> _REQUIRED WORK_
Write the records out again without change. Leave the pictures behind.

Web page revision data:
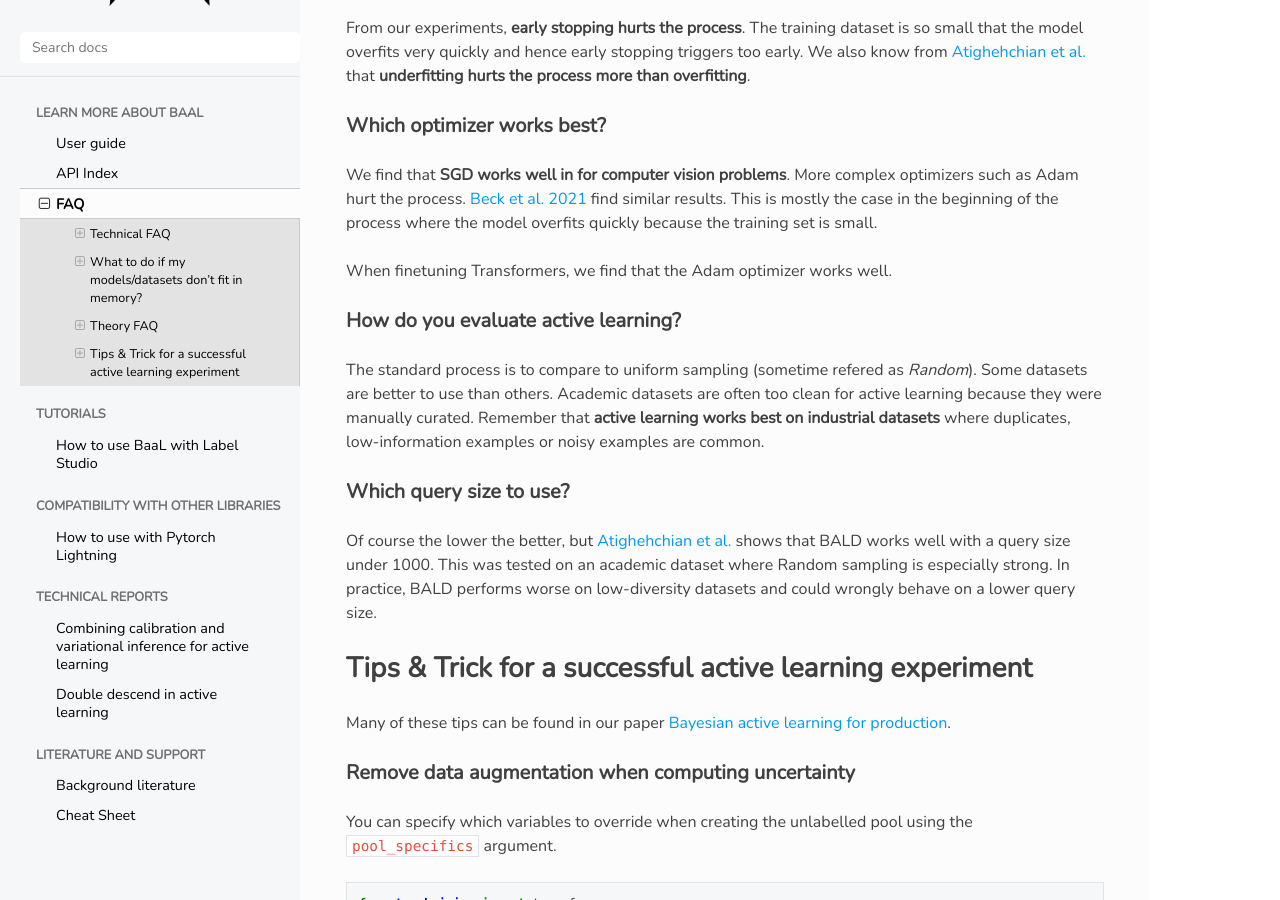
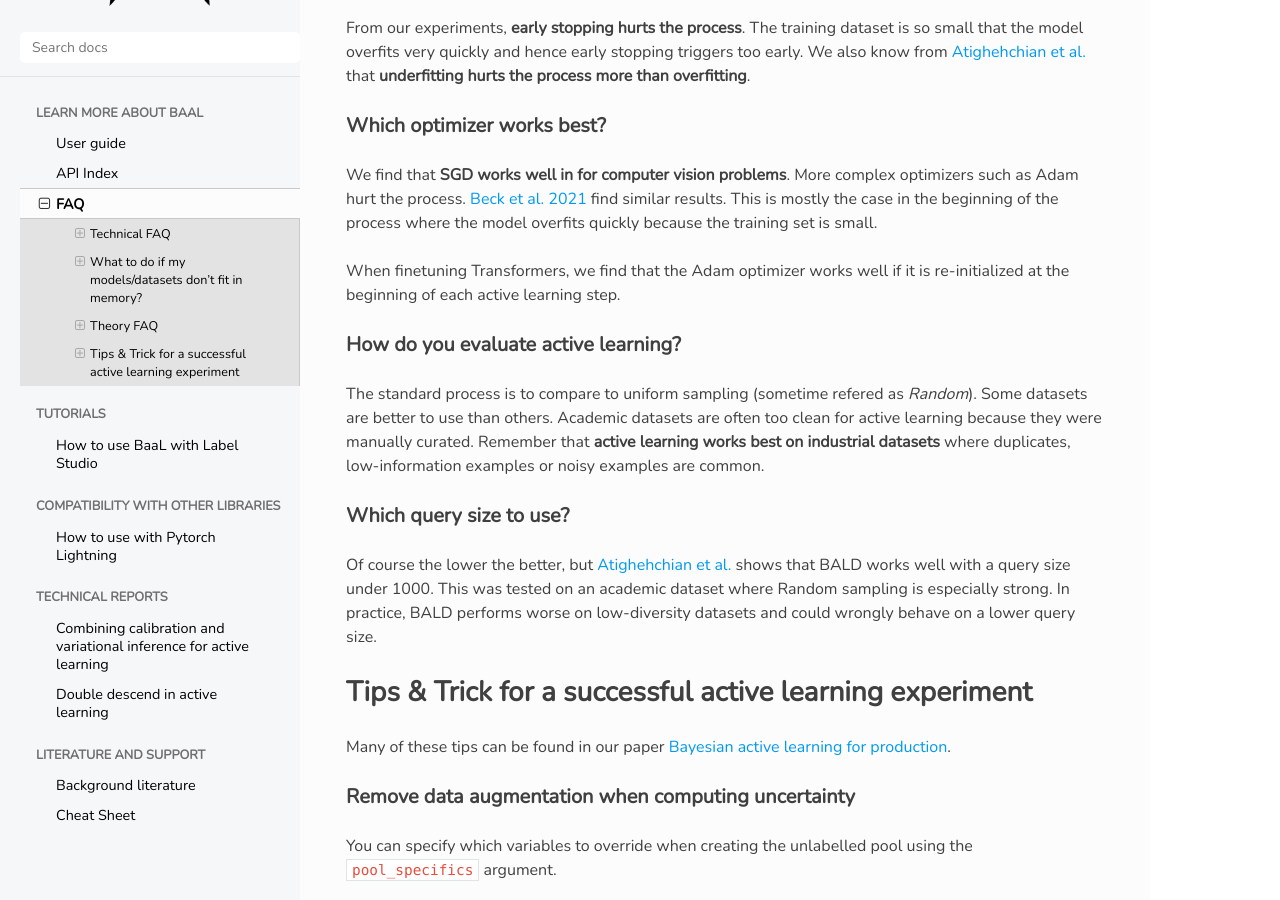
Before and after one commit to baal-org/baal, a Sphinx documentation site: the page built from docs/faq.md, in a window 1280 px wide and 900 px high, scrolled down 3153 px. Built offline with Sphinx 7.4.7 and the Read the Docs theme 2.0.0, drawn with Linux system fonts in a browser that asks for light colours; nearby versions of some CDN libraries; library files that are not in the unit come from our copies; pages that are not in the unit, such as notebooks, are missing from menus.

Commit message:
Update docs/faq.md
Co-authored-by: Parmida Atighehchian <parmidaatg@users.noreply.github.com>

```diff
--- a/docs/faq.md
+++ b/docs/faq.md
@@ -150,7 +150,7 @@ We find that **SGD works well in for computer vision problems**. More complex op
 This is mostly the case in the beginning of the process where the model overfits quickly because the training set is
 small.
 
-When finetuning Transformers, we find that the Adam optimizer works well.
+When finetuning Transformers, we find that the Adam optimizer works well if it is re-initialized at the beginning of each active learning step.
 
 ### How do you evaluate active learning?
 
```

> _TASK RESPONSE_
Before and after one commit to baal-org/baal, a Sphinx documentation site: the page built from docs/faq.md, in a window 1280 px wide and 900 px high, scrolled down 3153 px. Built offline with Sphinx 7.4.7 and the Read the Docs theme 2.0.0, drawn with Linux system fonts in a browser that asks for light colours; nearby versions of some CDN libraries; library files that are not in the unit come from our copies; pages that are not in the unit, such as notebooks, are missing from menus.

Commit message:
Update docs/faq.md
Co-authored-by: Parmida Atighehchian <parmidaatg@users.noreply.github.com>

```diff
--- a/docs/faq.md
+++ b/docs/faq.md
@@ -150,7 +150,7 @@ We find that **SGD works well in for computer vision problems**. More complex op
 This is mostly the case in the beginning of the process where the model overfits quickly because the training set is
 small.
 
-When finetuning Transformers, we find that the Adam optimizer works well.
+When finetuning Transformers, we find that the Adam optimizer works well if it is re-initialized at the beginning of each active learning step.
 
 ### How do you evaluate active learning?
 
```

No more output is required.